According to experts, currently more than 33 million people are living with diabetes in Pakistan, home to the highest number of adult population affected by the chronic disease in the world.
Under the study, IDF researchers collected data from people living with diabetes across Africa, Asia, Europe and South America to understand the level of awareness and impact of diabetes-related complications.
The survey reveals that almost all (97 per cent) of those surveyed in Pakistan had experienced one or more diabetes complications, with over a quarter (26 per cent) having experienced heart disease as one of them.
According to the study, diabetes-related complications can be serious and, in some cases, life-threatening. They include damage to the heart, eyes, kidneys and feet.
“The risk of complications places significant stress on people living with diabetes as more than two-fifths (43 per cent) of respondents in Pakistan say they worry most days about developing diabetes-related complications,” it says.
The risk of complications, it emphasises, could be significantly reduced through early detection, timely treatment and informed self-care.
When asked about preventing their complications, nine in 10 respondents (94 per cent) in Pakistan believed they could have done more while four-fifths (83 per cent) thought their healthcare provider could have done more.
Commenting on the research findings, Prof Abdul Basit, director of the Baqai Institute of Diabetology & Endocrinology, said: “Complications are affecting the lives of too many people living with diabetes in Pakistan.

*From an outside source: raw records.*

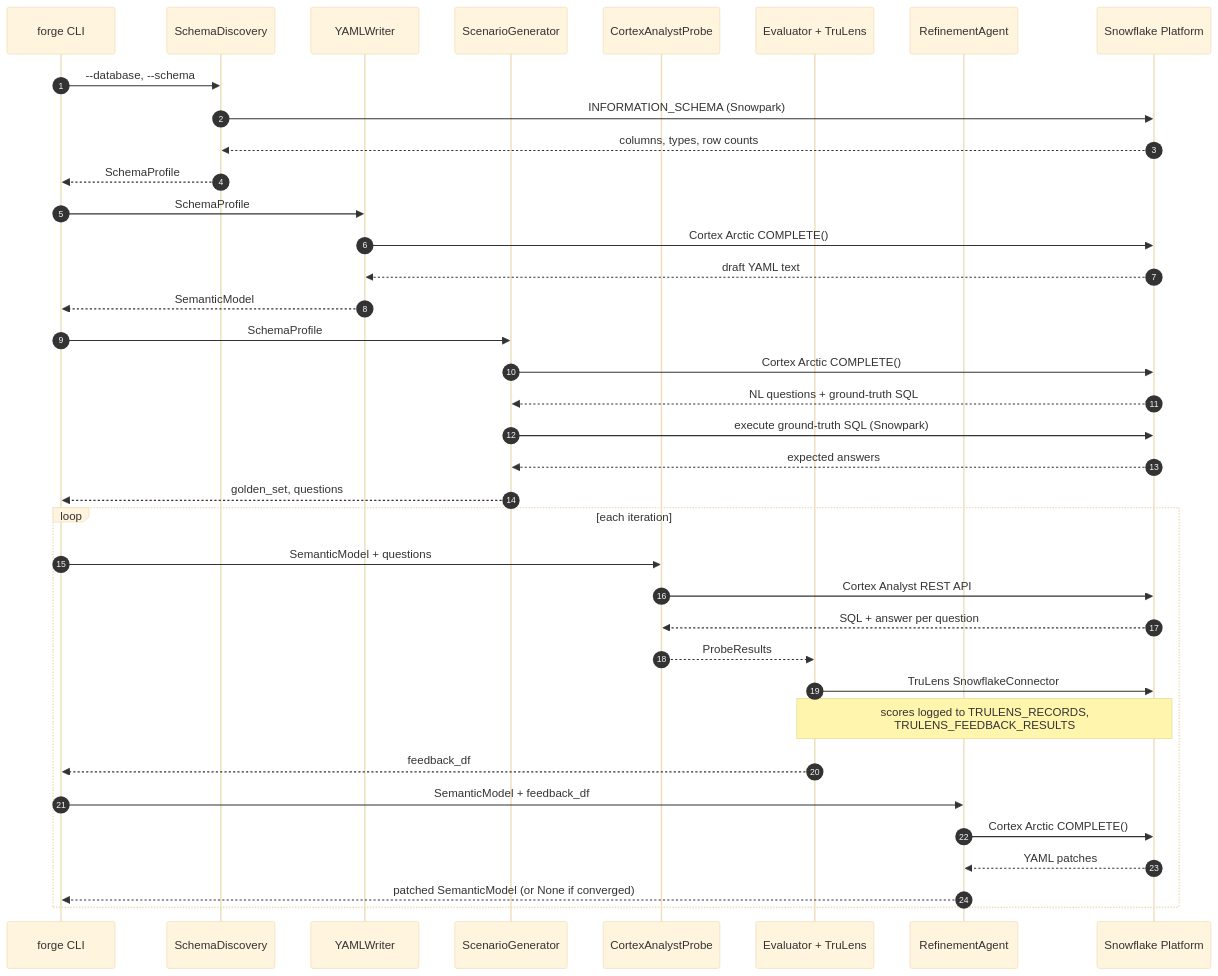
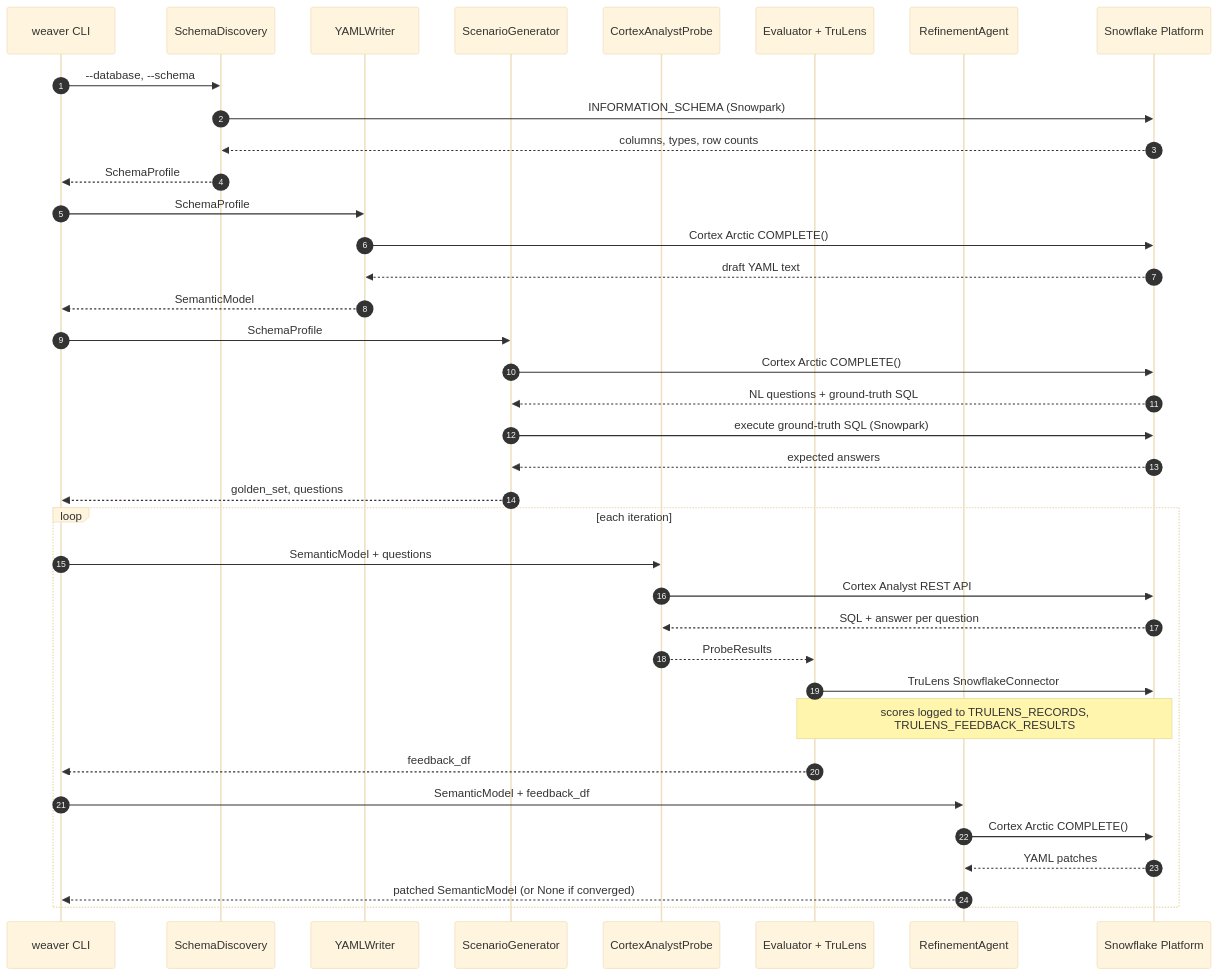
The first of 11 diagrams in .claude/architecture/ARCHITECTURE.md (CynicDog/semantic-model-weaver), drawn with Mermaid (base theme) before and after one commit. The commit also changed other lines of this file and 19 other files, not shown here.

First line of the commit message:
refactor: rename forge → weaver, add rich CLI, prettify banner

````diff
--- a/.claude/architecture/ARCHITECTURE.md
+++ b/.claude/architecture/ARCHITECTURE.md
@@ -49,45 +49,45 @@
 ```mermaid
 sequenceDiagram
     autonumber
-    participant CLI as forge CLI
+    participant CLI as weaver CLI
     participant D as SchemaDiscovery
     participant W as YAMLWriter
     participant S as ScenarioGenerator
     participant P as CortexAnalystProbe
     participant E as Evaluator + TruLens
     participant R as RefinementAgent
     participant SF as Snowflake Platform
 
     CLI->>D: --database, --schema
     D->>SF: INFORMATION_SCHEMA (Snowpark)
     SF-->>D: columns, types, row counts
     D-->>CLI: SchemaProfile
 
     CLI->>W: SchemaProfile
     W->>SF: Cortex Arctic COMPLETE()
     SF-->>W: draft YAML text
     W-->>CLI: SemanticModel
 
     CLI->>S: SchemaProfile
     S->>SF: Cortex Arctic COMPLETE()
     SF-->>S: NL questions + ground-truth SQL
     S->>SF: execute ground-truth SQL (Snowpark)
     SF-->>S: expected answers
     S-->>CLI: golden_set, questions
 
     loop each iteration
         CLI->>P: SemanticModel + questions
         P->>SF: Cortex Analyst REST API
         SF-->>P: SQL + answer per question
         P-->>E: ProbeResults
 
         E->>SF: TruLens SnowflakeConnector
         Note over E,SF: scores logged to TRULENS_RECORDS,<br/>TRULENS_FEEDBACK_RESULTS
         E-->>CLI: feedback_df
 
         CLI->>R: SemanticModel + feedback_df
         R->>SF: Cortex Arctic COMPLETE()
         SF-->>R: YAML patches
         R-->>CLI: patched SemanticModel (or None if converged)
     end
 ```
````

More needs to be done to improve diabetes awareness and provide education to support the early detection and management of complications. What we have learned offers a stark reminder that diabetes often goes undetected until one or more complications have occurred.”
He underscored the need for getting the right information and care that could significantly reduce the risk of complications.
Furthermore, Prof Basit shared, there were several steps that people at risk of developing type 2 diabetes could take to delay or prevent the onset of the condition altogether. “The key is to know your level of risk, know what you should be looking for and know how to respond.”
According to the IDF, there are several risk factors that increase the chance of developing type 2 diabetes. These include positive family history, weight, age, ethnicity, inactivity, and diabetes during pregnancy, some of which can be reduced through healthy eating habits and increased physical activity.
Improving understanding and awareness of the risk factors is therefore important to support prevention, early diagnosis and timely treatment.
Type 2 diabetes, which accounts for over 90 per cent of all cases of diabetes, often develops silently, with symptoms that may go unnoticed. As a result, many people with the condition, more than 50 per cent in some countries, are not diagnosed and, as the research suggests, complications are already present when diabetes is diagnosed.
Unfortunately, despite the prevalence of diabetes-related complications in Pakistan, over a third (34 per cent) of those living with diabetes in the country didn’t receive information about complications at the point of diagnosis. The most common complications experienced in Pakistan were foot (55 per cent), eye (57 per cent), and oral health (53 per cent) problems.
“For those without access to the right support, diabetes and its complications can seriously impact day-to-day life and even become life-threatening. That is why the IDF is committed to improving awareness of how best to manage the condition, helping people with diabetes to understand their risk and improving access to the best available care,” Prof Basit said.
Healthcare professionals must be equipped with the knowledge and resources to diagnose diabetes early and provide appropriate support, he added.
Published in Dawn, November 14th, 2023